Sugar alcohols exist in different forms. For example, glycerol is a liquid while maltitol looks a lot like table sugar. Maltitol also has a similar level of sweetness to sugar and is slightly absorbed within the stomach and intestines. Erythritol, also in powder form, does not raise blood sugar levels at all but has only 60-70% the sweetness of sugar. Erythritol is a very good sweetener for diabetic chocolate and keto chocolate because it does not add sugars to the bloodstream or increase blood sugar levels.

All sugar alcohols – except erythritol – can cause gastric uncomfortableness in large doses (gas, flatulence, and/or diarrhea) but research has shown that these aspects of sugar alcohols may prevent colon cancers. Some sugar alcohols have been shown to help blood pressure levels. All sugar alcohols do not cause tooth decay because they are not digestible by saliva and mouth bacteria and are not reduced to decay-causing acids in the mouth. Finally, sugar alcohols have a lower caloric value than regular sugars and are extremely useful to those wishing to reduce their caloric intake to lose or maintain weight loss.

NameSweetness Relative to SucroseFood Energy



Table 1. Food Energy and Relative Sweetness of Various Sugar Alcohols. This table compares sucrose sweetness and food energy to various sugar alcohols used in foods for various reasons.[3]

Why Ross Chocolates Uses Sugar Alcohols

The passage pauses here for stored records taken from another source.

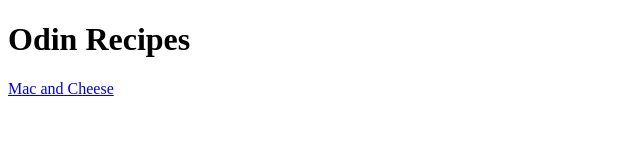
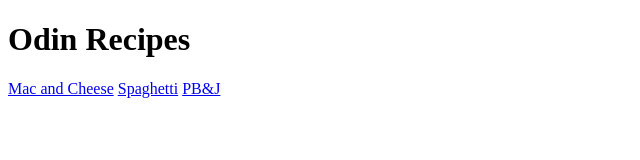
Before and after one commit to steinguy/odin-recipes, a plain HTML site: page index.html in a window 1280 px wide. Shown: the whole page, without its empty margins (0-640 px from the left). Drawn offline with Linux system fonts and the light colour scheme.

Commit message:
add spaghetti link, add pbj link

```diff
--- a/index.html
+++ b/index.html
@@ -8,5 +8,7 @@
     <body>
         <h1>Odin Recipes</h1>
         <a href="recipes/mac-cheese.html">Mac and Cheese</a>
+        <a href="recipes/spaghetti.html">Spaghetti</a>
+        <a href="recipes/pbj-sandwich.html">PB&J</a>
     </body>
 </html>
```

Our founder, Bob Ross, started searching for sugar-free chocolate in 1997 when he – a devoted chocolate lover – was diagnosed with diabetes. Bob spent two years developing chocolate recipes because he couldn’t find a sugar-free chocolate that tasted close to the flavour and texture of the sugar-sweetened chocolate he had once enjoyed. Finally, he settled on a recipe he created using maltitol as its sweetener and the rest, as they say, is history.

Today, Ross Chocolates continues to make Bob’s original maltitol chocolate recipes for those devoted to it, but our newest products are sweetened with natural stevia and erythritol. We use erythritol because erythritol is the only sugar alcohol that does not cause blood sugar increases at all (see Table 1) and does not cause the digestive system upsets (gas, bloating, flatulence) that other sugar alcohols do when eaten in large quantities.

A 2022 UBC Study proved that Ross Dark Chocolate sweetened with stevia and erythritol does not impact blood sugar levels at all and, thus, is an excellent choice for those with diabetes or who follow a keto-diet because all new Ross Chocolates are extremely low carb without causing any digestive upset.

Updated July 13, 2022

[1] European Association of Polyol Producers. White Paper. Retrieved on July 7, 2017 from http://www.polyols-eu.org/documents/What_are_polyols.pdf

[2] WiseGEEK. What Are Polyols? Retrieved on July 7, 2017 from http://www.wisegeek.com/what-are-polyols.htm.

[3] Wikipedia. Sugar Alcohols. Retrieved on July 11, 2017 from https://en.wikipedia.org/wiki/Sugar_alcohol

Browse Our Chocolate

You May Also Like…

Fight Diabetes in November

Fight Diabetes in November

Since the discovery of insulin in 1921 by Canadian researchers Frederick Banting, Charles H. Best, and John J.R....


Submit a Comment

Your email address will not be published. Required fields are marked *